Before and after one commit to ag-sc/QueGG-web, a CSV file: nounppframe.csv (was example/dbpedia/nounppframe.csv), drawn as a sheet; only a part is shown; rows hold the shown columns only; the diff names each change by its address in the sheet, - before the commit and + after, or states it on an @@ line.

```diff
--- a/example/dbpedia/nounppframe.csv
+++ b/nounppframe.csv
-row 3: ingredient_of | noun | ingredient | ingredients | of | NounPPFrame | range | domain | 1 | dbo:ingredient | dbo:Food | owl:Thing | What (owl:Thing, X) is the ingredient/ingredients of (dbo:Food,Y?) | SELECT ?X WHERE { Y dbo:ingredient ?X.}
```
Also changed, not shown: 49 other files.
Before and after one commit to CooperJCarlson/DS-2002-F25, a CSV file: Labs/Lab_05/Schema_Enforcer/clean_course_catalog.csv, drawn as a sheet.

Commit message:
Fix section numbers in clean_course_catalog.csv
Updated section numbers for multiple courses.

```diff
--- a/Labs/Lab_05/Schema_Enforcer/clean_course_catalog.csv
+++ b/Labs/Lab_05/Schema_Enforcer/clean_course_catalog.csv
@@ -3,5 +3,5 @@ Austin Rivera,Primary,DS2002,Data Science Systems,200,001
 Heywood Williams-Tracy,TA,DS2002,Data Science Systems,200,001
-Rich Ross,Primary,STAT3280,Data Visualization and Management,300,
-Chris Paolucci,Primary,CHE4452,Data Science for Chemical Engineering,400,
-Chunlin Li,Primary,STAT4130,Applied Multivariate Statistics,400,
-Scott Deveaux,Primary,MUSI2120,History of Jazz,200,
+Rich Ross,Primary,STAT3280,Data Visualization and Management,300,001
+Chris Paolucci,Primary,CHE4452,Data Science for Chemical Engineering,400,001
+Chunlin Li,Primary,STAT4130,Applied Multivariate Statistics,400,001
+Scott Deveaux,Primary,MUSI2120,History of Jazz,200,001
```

——————

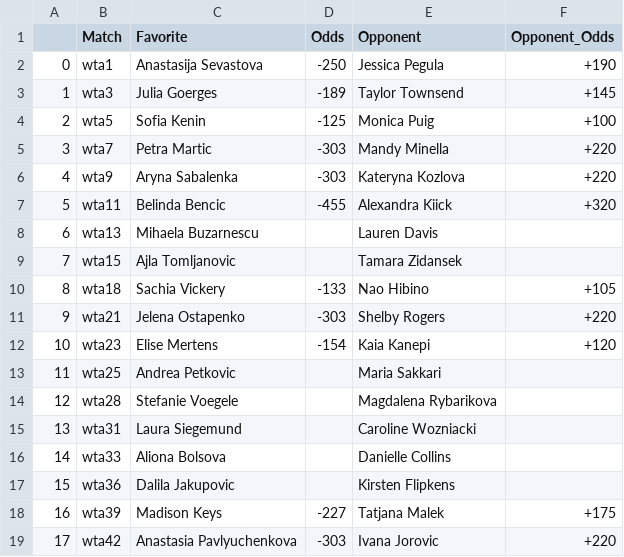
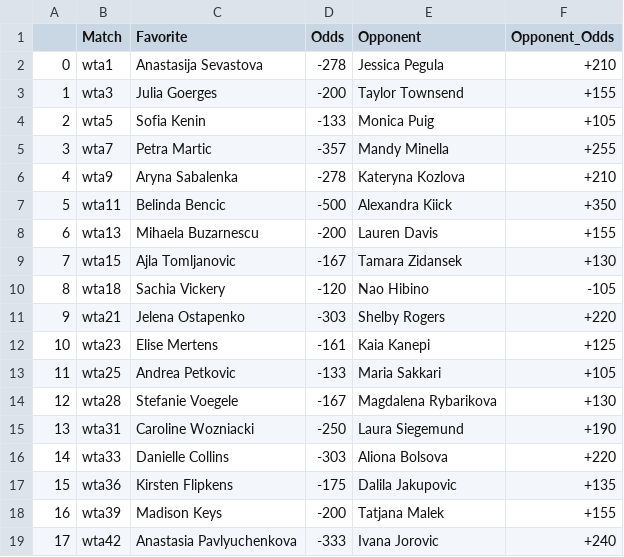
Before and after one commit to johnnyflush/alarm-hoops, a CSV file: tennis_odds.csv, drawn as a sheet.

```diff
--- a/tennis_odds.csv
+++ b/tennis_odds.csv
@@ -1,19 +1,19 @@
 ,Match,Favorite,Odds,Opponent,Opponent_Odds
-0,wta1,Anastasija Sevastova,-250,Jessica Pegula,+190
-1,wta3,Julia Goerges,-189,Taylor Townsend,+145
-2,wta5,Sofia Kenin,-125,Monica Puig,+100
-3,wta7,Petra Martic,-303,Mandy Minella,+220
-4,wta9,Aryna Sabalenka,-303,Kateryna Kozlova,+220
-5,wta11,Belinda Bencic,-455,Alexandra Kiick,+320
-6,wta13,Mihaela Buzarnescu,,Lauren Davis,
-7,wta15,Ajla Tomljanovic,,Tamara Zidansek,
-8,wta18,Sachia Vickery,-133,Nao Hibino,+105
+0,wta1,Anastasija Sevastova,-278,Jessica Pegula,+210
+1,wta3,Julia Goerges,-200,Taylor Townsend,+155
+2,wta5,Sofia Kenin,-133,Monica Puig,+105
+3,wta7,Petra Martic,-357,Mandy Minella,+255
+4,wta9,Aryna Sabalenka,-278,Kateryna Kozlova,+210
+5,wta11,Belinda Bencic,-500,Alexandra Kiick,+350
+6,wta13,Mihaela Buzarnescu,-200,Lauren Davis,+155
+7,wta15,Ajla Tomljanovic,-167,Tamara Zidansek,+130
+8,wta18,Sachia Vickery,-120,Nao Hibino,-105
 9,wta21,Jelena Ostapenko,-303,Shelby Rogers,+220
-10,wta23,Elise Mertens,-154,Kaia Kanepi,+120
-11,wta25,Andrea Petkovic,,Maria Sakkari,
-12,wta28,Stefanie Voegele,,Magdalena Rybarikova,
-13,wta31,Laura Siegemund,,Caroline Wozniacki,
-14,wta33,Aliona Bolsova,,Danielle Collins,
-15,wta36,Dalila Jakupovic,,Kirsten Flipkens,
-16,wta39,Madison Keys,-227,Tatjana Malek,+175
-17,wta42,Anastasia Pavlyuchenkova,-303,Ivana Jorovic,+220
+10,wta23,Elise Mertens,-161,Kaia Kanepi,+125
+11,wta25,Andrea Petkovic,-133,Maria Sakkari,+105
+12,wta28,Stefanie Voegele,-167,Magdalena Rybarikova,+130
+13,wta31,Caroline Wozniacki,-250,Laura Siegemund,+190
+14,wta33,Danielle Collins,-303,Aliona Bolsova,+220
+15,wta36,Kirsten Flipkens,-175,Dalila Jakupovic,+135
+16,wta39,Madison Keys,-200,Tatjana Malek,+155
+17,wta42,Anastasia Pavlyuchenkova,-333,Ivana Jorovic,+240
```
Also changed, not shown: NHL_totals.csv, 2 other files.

——————

## Problem to work on
Using the listing above, gather each line that holds the string "drawn" and copy it.

## Solution
Before and after one commit to ag-sc/QueGG-web, a CSV file: nounppframe.csv (was example/dbpedia/nounppframe.csv), drawn as a sheet; only a part is shown; rows hold the shown columns only; the diff names each change by its address in the sheet, - before the commit and + after, or states it on an @@ line.
Before and after one commit to CooperJCarlson/DS-2002-F25, a CSV file: Labs/Lab_05/Schema_Enforcer/clean_course_catalog.csv, drawn as a sheet.
Before and after one commit to johnnyflush/alarm-hoops, a CSV file: tennis_odds.csv, drawn as a sheet.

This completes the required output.